Segment Start: The input

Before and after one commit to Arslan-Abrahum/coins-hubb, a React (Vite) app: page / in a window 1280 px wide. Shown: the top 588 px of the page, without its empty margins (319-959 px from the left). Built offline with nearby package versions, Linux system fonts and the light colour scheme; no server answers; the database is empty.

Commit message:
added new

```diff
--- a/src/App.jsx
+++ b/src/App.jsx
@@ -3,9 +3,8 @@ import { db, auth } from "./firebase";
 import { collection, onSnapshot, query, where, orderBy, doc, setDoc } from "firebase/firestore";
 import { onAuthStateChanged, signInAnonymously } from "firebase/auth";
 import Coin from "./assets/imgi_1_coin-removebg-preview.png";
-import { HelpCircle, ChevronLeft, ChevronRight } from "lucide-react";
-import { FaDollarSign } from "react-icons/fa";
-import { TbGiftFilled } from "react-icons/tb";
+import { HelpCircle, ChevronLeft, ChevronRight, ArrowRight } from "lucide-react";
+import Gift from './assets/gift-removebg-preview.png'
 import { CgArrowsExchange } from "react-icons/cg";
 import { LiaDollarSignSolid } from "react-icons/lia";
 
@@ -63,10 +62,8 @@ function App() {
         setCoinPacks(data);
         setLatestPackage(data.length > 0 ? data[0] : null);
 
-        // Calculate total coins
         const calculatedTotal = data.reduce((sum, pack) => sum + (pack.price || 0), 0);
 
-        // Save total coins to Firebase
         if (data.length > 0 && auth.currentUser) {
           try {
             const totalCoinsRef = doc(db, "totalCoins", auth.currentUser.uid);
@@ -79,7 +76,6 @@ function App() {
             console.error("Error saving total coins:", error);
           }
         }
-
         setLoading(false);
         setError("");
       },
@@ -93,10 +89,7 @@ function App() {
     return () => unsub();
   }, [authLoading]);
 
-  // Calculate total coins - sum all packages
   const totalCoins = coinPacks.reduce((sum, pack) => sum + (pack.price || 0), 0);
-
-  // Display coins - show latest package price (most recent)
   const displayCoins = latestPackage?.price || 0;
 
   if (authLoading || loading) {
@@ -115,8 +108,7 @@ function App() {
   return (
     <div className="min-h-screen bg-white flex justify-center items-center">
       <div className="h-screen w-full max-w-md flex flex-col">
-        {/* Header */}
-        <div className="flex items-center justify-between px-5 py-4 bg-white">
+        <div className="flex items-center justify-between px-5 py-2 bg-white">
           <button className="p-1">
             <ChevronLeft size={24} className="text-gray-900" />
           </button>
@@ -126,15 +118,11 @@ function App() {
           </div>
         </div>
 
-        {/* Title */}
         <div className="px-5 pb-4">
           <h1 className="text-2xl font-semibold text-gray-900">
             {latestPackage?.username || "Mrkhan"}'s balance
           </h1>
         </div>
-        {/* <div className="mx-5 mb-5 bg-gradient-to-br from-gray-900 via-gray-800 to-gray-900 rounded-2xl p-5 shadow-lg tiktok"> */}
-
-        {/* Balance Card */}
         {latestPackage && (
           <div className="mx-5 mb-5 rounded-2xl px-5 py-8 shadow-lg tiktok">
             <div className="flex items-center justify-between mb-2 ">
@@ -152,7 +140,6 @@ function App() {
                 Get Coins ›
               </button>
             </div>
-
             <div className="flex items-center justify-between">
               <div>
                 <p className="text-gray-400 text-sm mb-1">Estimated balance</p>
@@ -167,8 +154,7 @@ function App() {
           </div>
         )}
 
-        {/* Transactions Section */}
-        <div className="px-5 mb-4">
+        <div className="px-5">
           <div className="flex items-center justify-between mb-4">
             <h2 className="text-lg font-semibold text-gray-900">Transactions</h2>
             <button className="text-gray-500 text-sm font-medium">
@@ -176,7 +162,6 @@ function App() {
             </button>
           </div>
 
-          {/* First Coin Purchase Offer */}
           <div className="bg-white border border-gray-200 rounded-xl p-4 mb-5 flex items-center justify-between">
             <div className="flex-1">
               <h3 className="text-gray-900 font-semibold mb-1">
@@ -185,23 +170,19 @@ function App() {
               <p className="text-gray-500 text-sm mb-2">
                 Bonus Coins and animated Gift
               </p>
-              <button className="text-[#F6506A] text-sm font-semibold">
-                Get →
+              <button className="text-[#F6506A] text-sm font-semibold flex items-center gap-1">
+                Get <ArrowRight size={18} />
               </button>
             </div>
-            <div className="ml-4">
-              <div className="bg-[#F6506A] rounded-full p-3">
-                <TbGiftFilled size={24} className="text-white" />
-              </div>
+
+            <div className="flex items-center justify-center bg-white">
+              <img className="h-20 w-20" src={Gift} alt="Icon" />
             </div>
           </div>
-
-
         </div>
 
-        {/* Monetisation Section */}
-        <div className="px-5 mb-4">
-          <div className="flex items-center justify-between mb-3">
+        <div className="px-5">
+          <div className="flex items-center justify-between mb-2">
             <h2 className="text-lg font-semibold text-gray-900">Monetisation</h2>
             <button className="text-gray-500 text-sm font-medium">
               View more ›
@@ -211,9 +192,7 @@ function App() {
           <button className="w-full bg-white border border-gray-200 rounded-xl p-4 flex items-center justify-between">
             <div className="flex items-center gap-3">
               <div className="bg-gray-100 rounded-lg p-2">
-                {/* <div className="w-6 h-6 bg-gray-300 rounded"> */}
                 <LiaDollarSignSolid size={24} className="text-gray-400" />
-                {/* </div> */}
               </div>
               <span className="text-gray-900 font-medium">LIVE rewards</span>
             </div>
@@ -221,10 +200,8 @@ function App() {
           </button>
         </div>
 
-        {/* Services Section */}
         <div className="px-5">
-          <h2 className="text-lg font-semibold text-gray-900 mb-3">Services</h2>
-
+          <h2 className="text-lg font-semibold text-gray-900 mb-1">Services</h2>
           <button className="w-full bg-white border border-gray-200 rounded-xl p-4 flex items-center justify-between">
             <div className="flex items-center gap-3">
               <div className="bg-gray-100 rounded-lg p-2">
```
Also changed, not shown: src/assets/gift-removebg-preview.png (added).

Segment End: The input

### About this exercise
Show the lines above that include "price".

### Task output
         const calculatedTotal = data.reduce((sum, pack) => sum + (pack.price || 0), 0);
   const totalCoins = coinPacks.reduce((sum, pack) => sum + (pack.price || 0), 0);
-  // Display coins - show latest package price (most recent)
   const displayCoins = latestPackage?.price || 0;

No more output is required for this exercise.